Mark Pond, Business Research Librarian for Spokane Public Libraries, has the financial world at his fingertips, and so does anyone else who ventures into the LevelUp space on the third floor of the Downtown location.
LevelUp provides access to the only Bloomberg News terminal he knows of outside the New York Public Library. Bloomberg provides the most in-depth business news and analysis available anywhere for investors or local businesses trying to determine, for example, the companies Apple uses to source components. Other databases _ Reference USA and Demographics Now _ show the local market for specific goods and services, and the businesses competing for those customers. LevelUp also has a small conference room and a video conferencing room that has been in high demand.
Business courses are available online. Long butcher block tables made by library staff allow laptop users to spread out and enjoy the attractive new space. And Pond is ready to help those overwhelmed by the quantity and quality of the resources at hand.
LevelUp is just one example of the library system’s efforts to offer services to all comers: individual, business or academic. With Measure No. 1, which will be on the April 25 ballot, Spokane voters can assure LevelUp and other library assets continue to help inform and serve our community. Voters in 2013 first approved the levy of 7 cents per $1000 property valuation by a 2-1 margin.
Please vote for Measure No. 1. It’s good business.
The Hillyard branch of the Spokane Public Libraries has gone to seed.
A one-time card catalog has been converted into a storehouse for hundreds of varieties of vegetable seeds available free to the public. You don’t even have to have a library card! All the library asks is that those who take seeds dry a few from their harvested crop to return to the library so the variety remains available to gardeners the next year.
On a recent rainy, cold afternoon a couple dozen optimists had signed out seeds for starts indoors.
The collection is part of the “Library of Things” that complements traditional library materials like books and recordings.
Access to materials such as this Seed Library will be preserved or expanded if voters approve Measure No. 1, which will be on the April 25th ballot.
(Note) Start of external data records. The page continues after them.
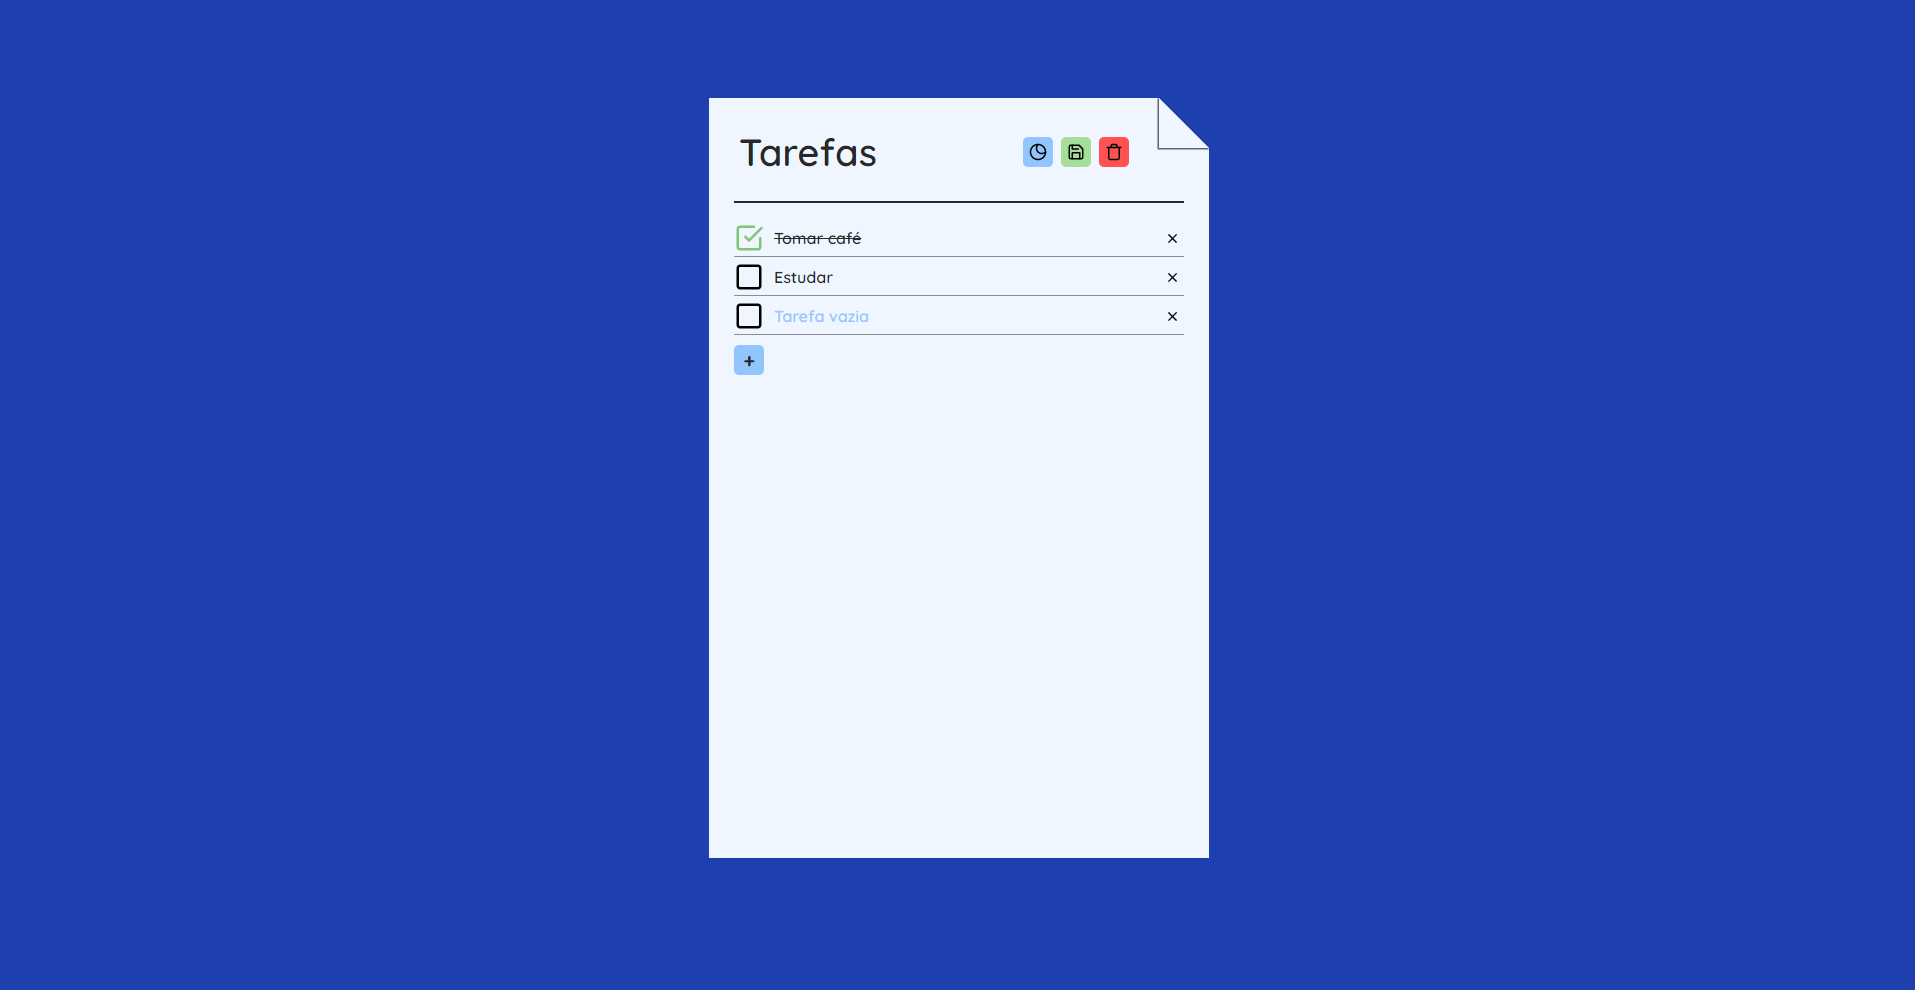
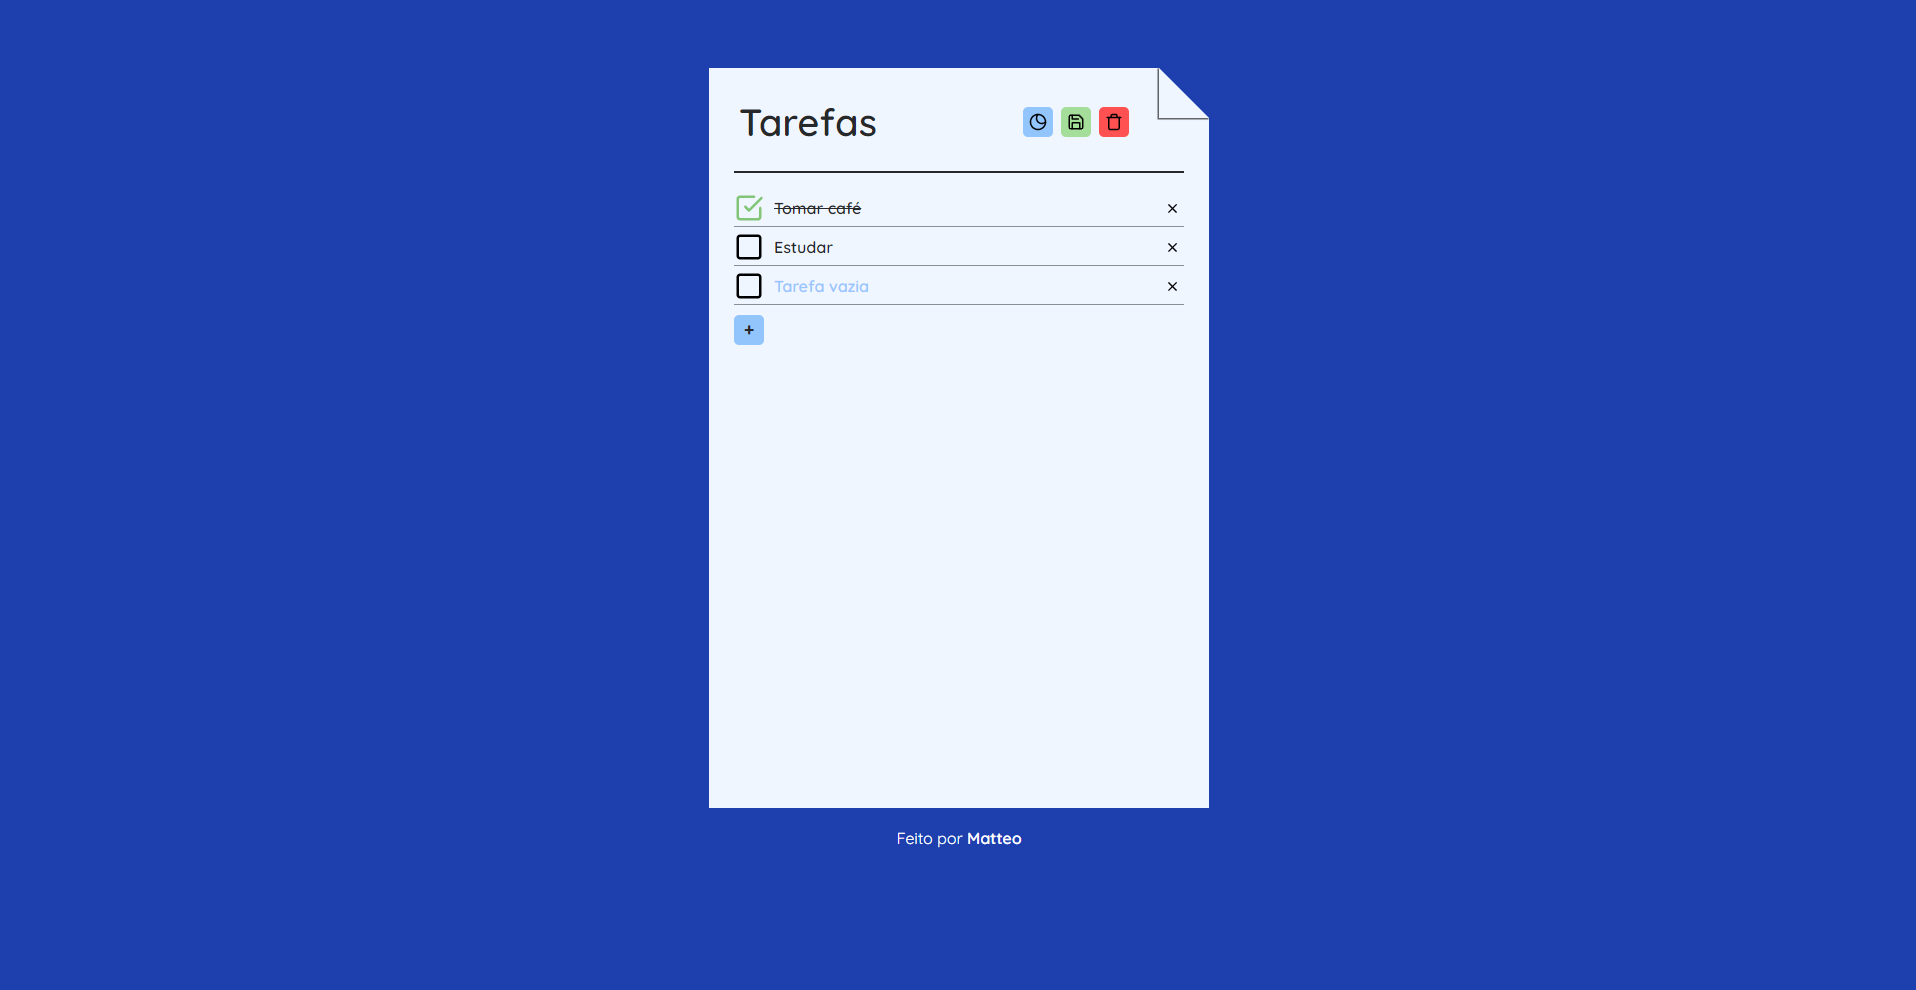
centralize button

Changed region(s): [[0.3697, 0.0606, 0.647, 0.3939], [0.3697, 0.8182, 0.647, 0.8788], [0.5854, 0.2424, 0.6162, 0.2727]]

diff --git a/style.css b/style.css
@@ -355,15 +355,20 @@ ul {
   pointer-events: none;
 }
 
+button.add p {
+  margin-bottom: 1px;
+}
+
 button.add {
   all: unset;
   color: var(--primary-color);
   background-color: var(--color-button);
   cursor: pointer;
 
-  display: grid;
-  place-items: center;
-  font-size: 20px;
+  display: flex;
+  align-items: center;
+  justify-content: center;
+  font-size: 18px;
   font-weight: 700;
 
   border-radius: 5px;

diff --git a/index.html b/index.html
@@ -70,7 +70,7 @@
 
             </div>
 
-            <button class="add" onclick="newTask()"> + </button>
+            <button class="add" onclick="newTask()"><p>+</p></button>
           </ul>
         </form>
       </main>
The measure renews a levy lift of seven cents per $1,000 valuation endorsed by voters 2-1 in 2013.
Support the measure and keep the bounty of library resources available to all.
Measure No. 1, which will be on the April 25th ballot and appear in your mailboxes around April 6th, will secure the expanded programs and hours that Spokane voters first approved four years ago by an almost two-to-one margin.
That same property tax levy of seven cents per $1,000 valuation is up for renewal, this time for seven years, at the same rate. We want to thank Spokane residents for their support then, and remind you what that levy passage allowed our libraries to do:
• Hours were extended at every branch
• Purchases of new materials were increased after cutbacks had been forced by weakened City of Spokane revenues
• Reading programs for children were expanded, as was outreach to virtually every age group
• User access to the libraries’ computers and technical materials in general were maintained and expanded
• Measure No. One will make sure all those services, and many others, remain available. Some will be expanded even more.
We’ll update you on many of the developments at Spokane libraries as we continue to shake off winter.
Thanks to many new services, you’ll be able to take the library with you when you move outdoors.
Spring into this new season and learn about your library levy
This winter has been quite a winter, and we are looking forward to spring for all kinds of reasons. Most importantly, because we’ve got a levy coming up for Spokane Public Library, and you will start receiving ballots in your mailboxes on or around April 6th.
Join us in this space to learn about the renewal of the levy—Measure No. 1—on your upcoming ballot. And learn more about how Spokane Public Libraries transform your educational experiences and your opportunities to grow as a reader, as a learner and as a person.
On April 25, Measure No. 1 will ask voters to renew the City of Spokane Library Levy dedicating a rate of seven cents per $1,000 of assessed property value for an additional seven years.
When the levy first passed four years ago, hours were extended at the East Side, Hillyard and Indian Trail branches. Shadle was opened on Sunday, and services were expanded out into the community.
Measure No. One will assure those services remain available, and all the branches remain open. Additionally, just as the levy lid lift did in 2013, passage will fund exciting innovations. We’ll talk about those in the days and weeks ahead. But as we do that remember: Measure No. One is not a tax increase; it is a renewal of what property owners are already paying.
And remember something else: There will be spring.